- A team at UMass Amherst recently sequenced the genome of the Canadian lynx.
- It's part of a project intending to sequence the genome of every vertebrate in the world.
- Conservationists interested in the Canadian lynx have a new tool to work with.
If you want to know what makes a Canadian lynx a Canadian lynx, I can now—as of this month—point you directly to the DNA of a Canadian lynx, and say, "That's what makes a lynx a lynx." The genome was sequenced by a team at UMass Amherst, and it's one of 15 animals whose genomes have been sequenced by the Vertebrate Genomes Project, whose stated goal is to sequence the genome of all 66,000 vertebrate species in the world.

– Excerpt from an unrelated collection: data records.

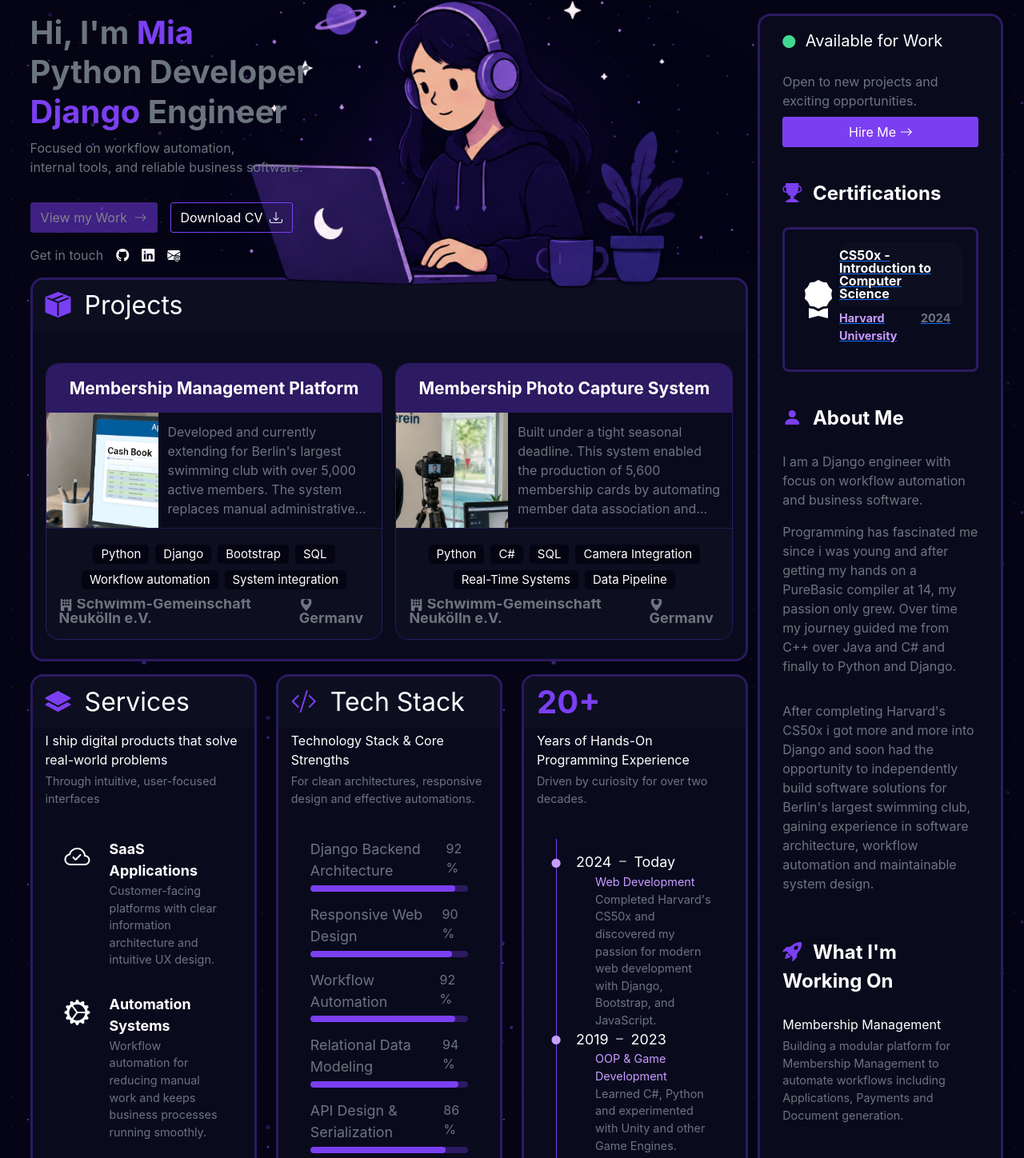
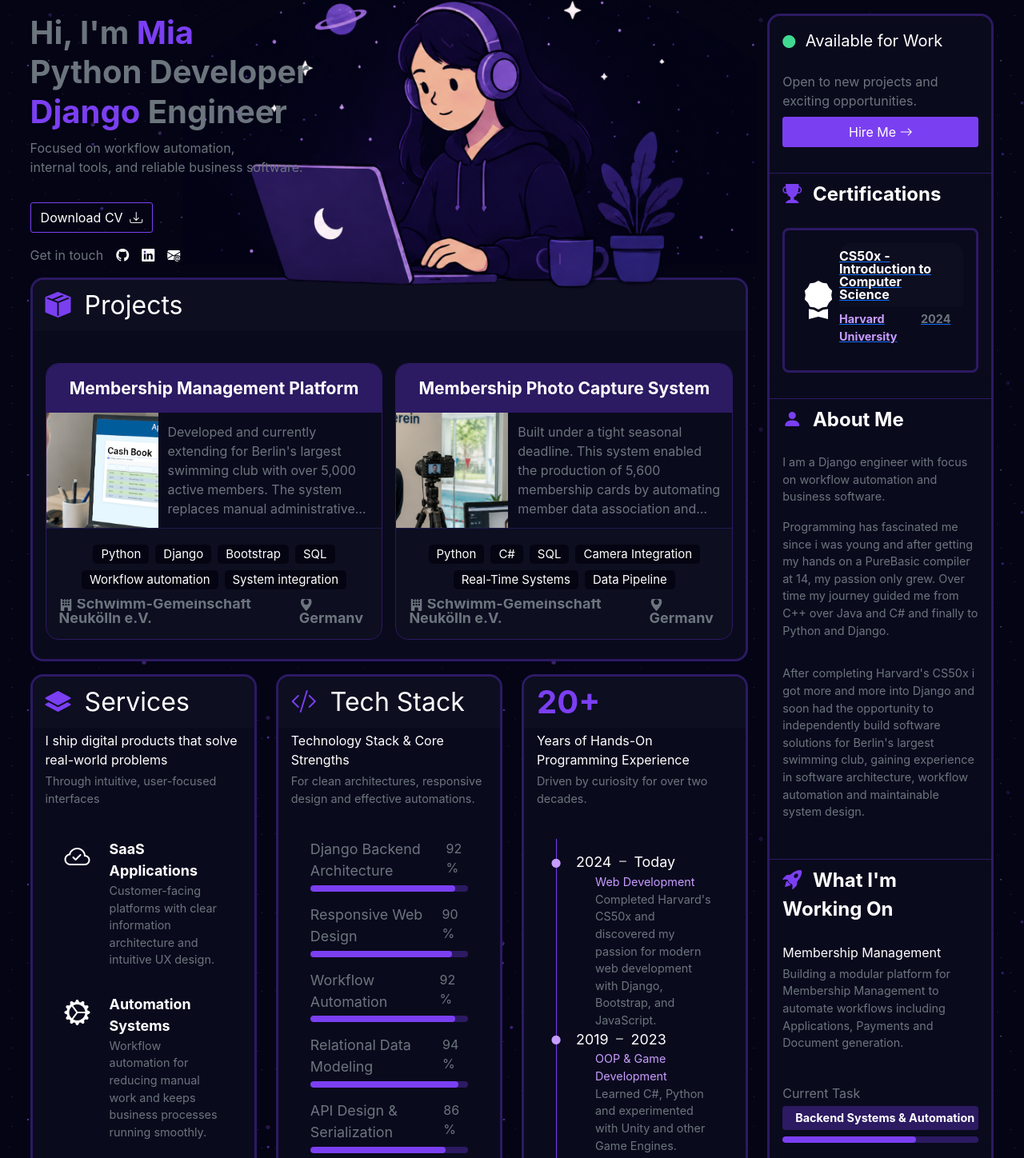
Before and after one commit to MiaMoon275/MiaMoon275.github.io, a website with bundled scripts: page index.html in a window 1280 px wide. Shown: the part 13-1461 px from the top of the page at 80% size. Built offline with nearby package versions, Linux system fonts and the light colour scheme; files whose address does not match are found by name.

Commit message:
Layout & Design Hotfix
* Fixed alignment within sidebar
* Seperated sidebar cards

```diff
--- a/index.html
+++ b/index.html
@@ -25,7 +25,7 @@
 
     </head>
     <body>
-        <div class="container-fluid">
+        <div class="container-fluid ">
             <div class="row gy-3">
 
                 <!-- Content Start-->
@@ -52,7 +52,7 @@
 
                         <!-- Buttons -->
                         <div class="col-12 col-md-12 d-flex gap-3">
-                            <a href=""
+                            <!-- <a href=""
                             class="btn btn-primary"
                             aria-disabled="true"
                             style="z-index: 1;
@@ -60,7 +60,7 @@
                             opacity: .5; z-index: 1;">
                                 <span class="me-1">View my Work</span>
                                 <i class="bi bi-arrow-right"></i>
-                            </a>
+                            </a> -->
 
                             <a href="content/CV_MiaEmerickSchober_DE.pdf"
                             class="btn btn-outline-primary text-white"
@@ -302,9 +302,8 @@
                 <!-- Contend End-->
 
                 <!-- Sidebar -->
-                <div class="col-12 col-md-3 d-flex flex-column align-items-stretch card">
-
-                    <div class="sidebar d-flex flex-column h-100 row-gap-3">
+                <div class="col-12 col-md-3 d-flex flex-column align-items-stretch">
+                    <div class="sidebar d-flex flex-column h-100 row-gap-3 card">
 
                             <!-- Availability -->
                             <div class="col-12">
@@ -331,7 +330,7 @@
                             </div>
 
                             <!-- Certifications  -->
-                            <div class="col-12">
+                            <div class="col-12 border-top border-dark-2">
                                 <div class="card w-100 border-0">
 
                                     <div class="card-header text-white fs-4 bg-transparent fw-bold">
@@ -347,14 +346,14 @@
                             </div>
 
                             <!-- About Me -->
-                            <div class="col-12 d-flex ">
+                            <div class="col-12 d-flex  border-top border-dark-2">
                                 <div class="card w-100 border-0">
 
                                     <div class="card-header text-white fs-4 fw-bold bg-transparent">
                                         <i class="bi bi-person-fill text-primary me-2"></i>
                                         <span>About Me</span>
                                     </div>
-                                    <div class="card-body d-flex flex-column">
+                                    <div class="card-body d-flex flex-column fs-8">
 
                                         <p>
                                             I am a Django engineer with focus on workflow automation and business software.
@@ -375,7 +374,7 @@
                             </div>
 
                             <!-- Current Project -->
-                            <div class="col-12 d-flex flex-grow-1">
+                            <div class="col-12 d-flex border-top border-dark-2">
                                 <div class="card w-100 border-0">
 
                                     <div class="card-header text-white fs-4 fw-bold bg-transparent">
@@ -408,7 +407,7 @@
                             </div>
 
                             <!-- Contact -->
-                            <div class="col-12 d-flex">
+                            <div class="col-12 d-flex flex-grow-1 border-top border-dark-2">
                                 <div class="card w-100 border-0">
 
                                     <div class="card-header text-white fs-4 bg-transparent fw-bold">
@@ -462,6 +461,7 @@
                                                 </div>
                                             </a>
                                         </div>
+
                                     </div>
 
                                 </div>
```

Sequencing the genome of a particular species of an animal is important in terms of preserving genetic diversity. Future generations don't necessarily have to worry about our memory of the Canadian Lynx warping the way hearsay warped perception a long time ago.
Artwork: Guillaume le Clerc / Wikimedia Commons
13th-century fantastical depiction of an elephant.
It is easy to see how one can look at 66,000 genomic sequences stored away as being the analogous equivalent of the Svalbard Global Seed Vault. It is a potential tool for future conservationists.
But what are the practicalities of sequencing the genome of a lynx beyond engaging with broad bioethical questions? As the animal's habitat shrinks and Earth warms, the Canadian lynx is demonstrating less genetic diversity. Cross-breeding with bobcats in some portions of the lynx's habitat also represents a challenge to the lynx's genetic makeup. The two themselves are also linked: warming climates could drive Canadian lynxes to cross-breed with bobcats.
John Organ, chief of the U.S. Geological Survey's Cooperative Fish and Wildlife units, said to MassLive that the results of the sequencing "can help us look at land conservation strategies to help maintain lynx on the landscape."
What does DNA have to do with land conservation strategies? Consider the fact that the food found in a landscape, the toxins found in a landscape, or the exposure to drugs can have an impact on genetic activity. That potential change can be transmitted down the generative line. If you know exactly how a lynx's DNA is impacted by something, then the environment they occupy can be fine-tuned to meet the needs of the lynx and any other creature that happens to inhabit that particular portion of the earth.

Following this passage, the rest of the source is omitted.